The Facts On Why Prescription Drug Abuse Is Up

Parents are aware of the dangers of heavy drug use among kids.  Cocaine, heroin, meth and designer drugs such as bath salts are becoming increasingly popular with perilous consequences.  But what they may not know is that teens can find all they need to get high without stepping out of the house to see a drug dealer.  A study finds that painkiller abuse by kids is way up–in fact, it is forty percent higher than in previous generations, making it the most popular illicit drug after marijuana.

Prescription Drug Abuse Statistics

The study gathered information from the National Survey on Drug Use and Health between the years of 1985 and 2009, and what they found was astounding.

•    Between 2004 and 2009 there was a 129% increase in pill-related visits to the Emergency Room.
•    In the decade leading up to 2007, there was a 500% increase in the number of people seeking treatment for prescription opioid abuse.
•    Accidental prescription drug overdoses between the 1990’s and 2007 increased three times.
•    Prescription medication now kills more people than heroin and cocaine combined.

The word in school is that prescription drugs are safer than illicit drugs because after all, doctors prescribe them and parents use them all the time.  The truth, however, is that these drugs are just as bad as heroin when they’re abused.

The Truth About Prescription Opioids

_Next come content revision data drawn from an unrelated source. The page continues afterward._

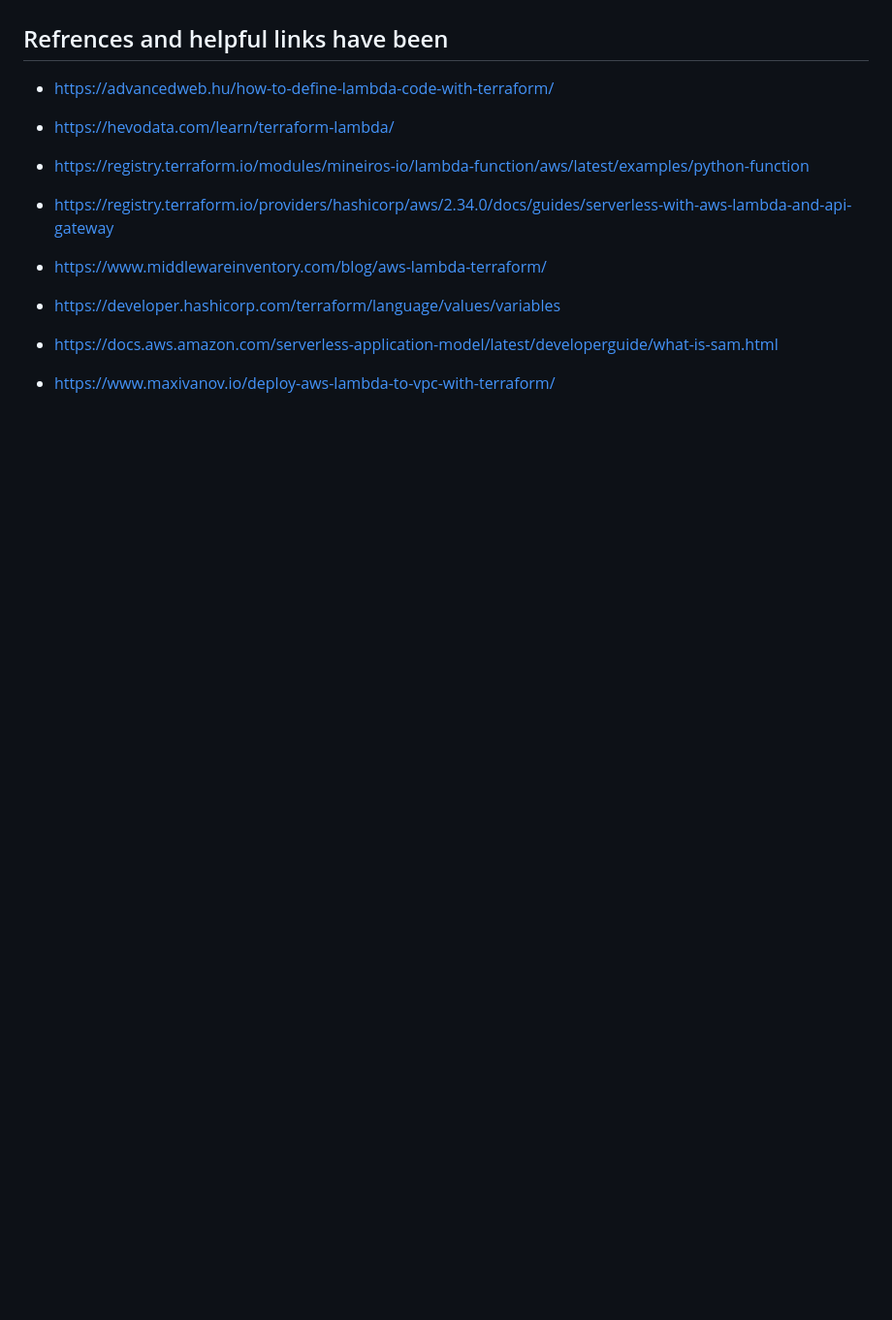
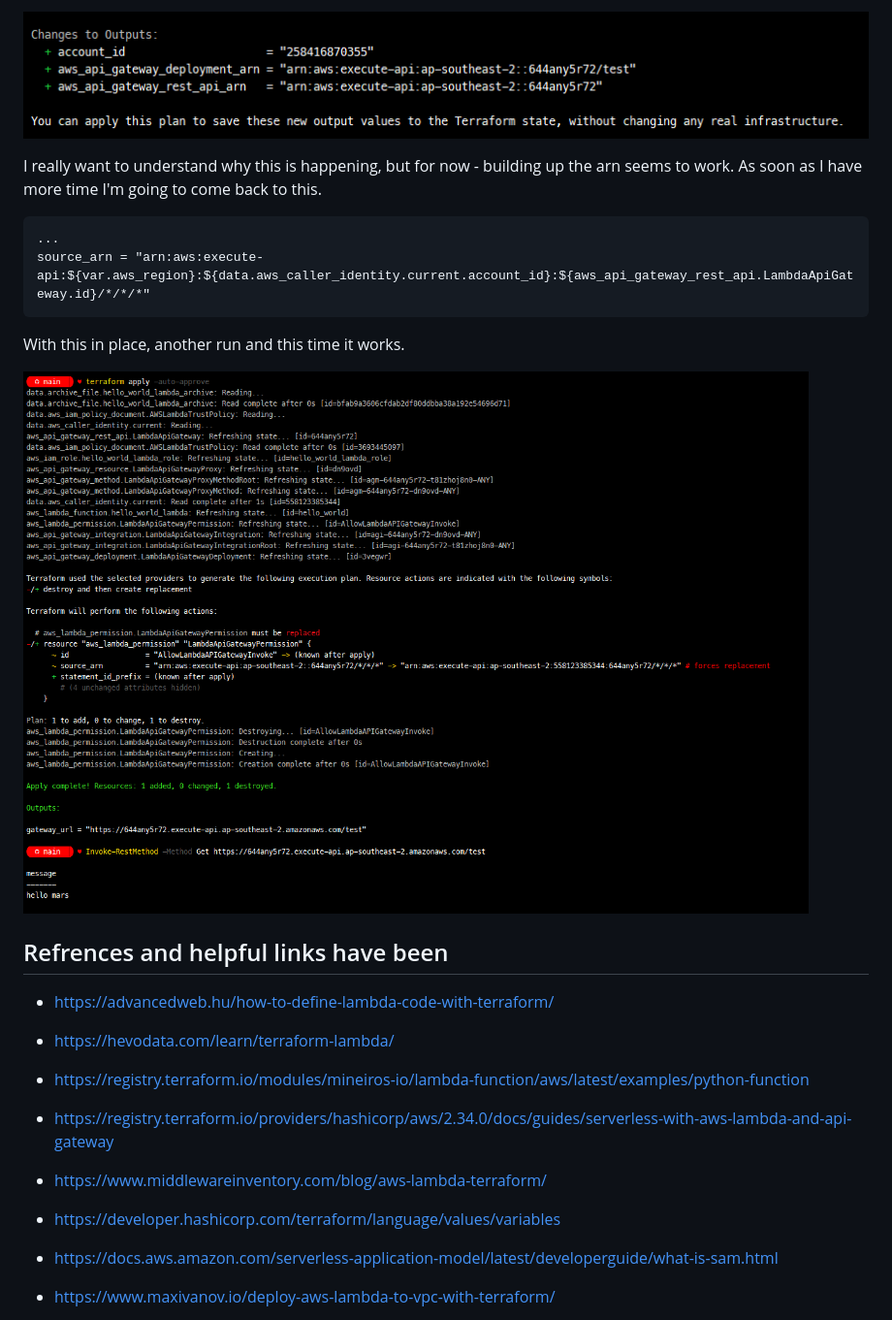
Before and after one commit to ianmay/aws_hello_world, a Markdown page: README.md, the part around the change printed below. Shown: that part at 97% size. Rendered like a GitHub page; pictures changed too: doc/assets/lambda_3.png (added), doc/assets/lambda_4.png (added); blank space fills up the shorter version.

Commit message:
fix arn of api gateway on hello world lambda

````diff
--- a/README.md
+++ b/README.md
@@ -382,3 +406,17 @@ Epic! Lets apply it and see what we get!
+![image description](doc/assets/lambda_3.png)
+
+I really want to understand why this is happening, but for now - building up the arn seems to work. As soon as I have more time I'm going to come back to this.
+
+```terraform
+...
+source_arn = "arn:aws:execute-api:${var.aws_region}:${data.aws_caller_identity.current.account_id}:${aws_api_gateway_rest_api.LambdaApiGateway.id}/*/*/*"
+```
+
+With this in place, another run and this time it works.
+
+![image description](doc/assets/lambda_4.png)
+
+
 ## Refrences and helpful links have been
 
 * https://advancedweb.hu/how-to-define-lambda-code-with-terraform/
````
Also changed, not shown: other parts of README.md (+24 -0 lines), doc/assets/lambda_2.png (added), 1 other file.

An opioid is a derivative of opiate, which comes from the opium poppy plant.  Among the original opioids are opium and morphine.  Heroin was developed soon after and was initially a legal painkiller.  Now it is an illicit drug but pain medication like oxycodone and codeine follow in its footsteps.

Opioid abuse can also start inadvertently, following an injury or dental surgery.  In fact, many of the products out there can cause dependence after just days of use.  The patient may notice himself feeling ill if he stops taking it, experiencing flu or cold symptoms such as a runny nose, cough, nausea, vomiting, stomach cramping, dizziness, insomnia, and aches and pains.  These symptoms abate after returning to the drug.  In this way, opioids grab hold of the user until he is consumed by a full-blown addiction.

Prescription medication is also sold at school and online.  Addicts often find that heroin is cheaper but produces the same high, so they sell their medication and end up with a syringe instead.

Some of the most popular pills among American youth are Oxycontin, Vicodin, Valium, Percocet, Demerol and methadone.  Over-the-counter products are also popular; especially cough syrup, as it contains codeine.  Consumed in large amounts, it produces euphoria but many unwanted side effects, including death.

A great deal of information on drugs is available over the Internet, which increases the potential of even the most unlikely teen to end up addicted to painkillers.  Not only is digital peer pressure a growing problem, there are drug forums and a tremendous amount of drug promotion online.

With painkiller abuse way up and the latest information from the news study there are some solutions. The first is to prevent teen drug abuse through education and prevention. This should be done in schools as well as by parents. In fact parents who speak to their kids about drugs have children who are 40% less likely to try them in the first place.

The other solution is through drug rehabilitation for those addicted. If an abuse problem occurs it can be resolved with treatment, because, if done in a long term setting it gets results. For more information or to find a Narconon facility contact us today.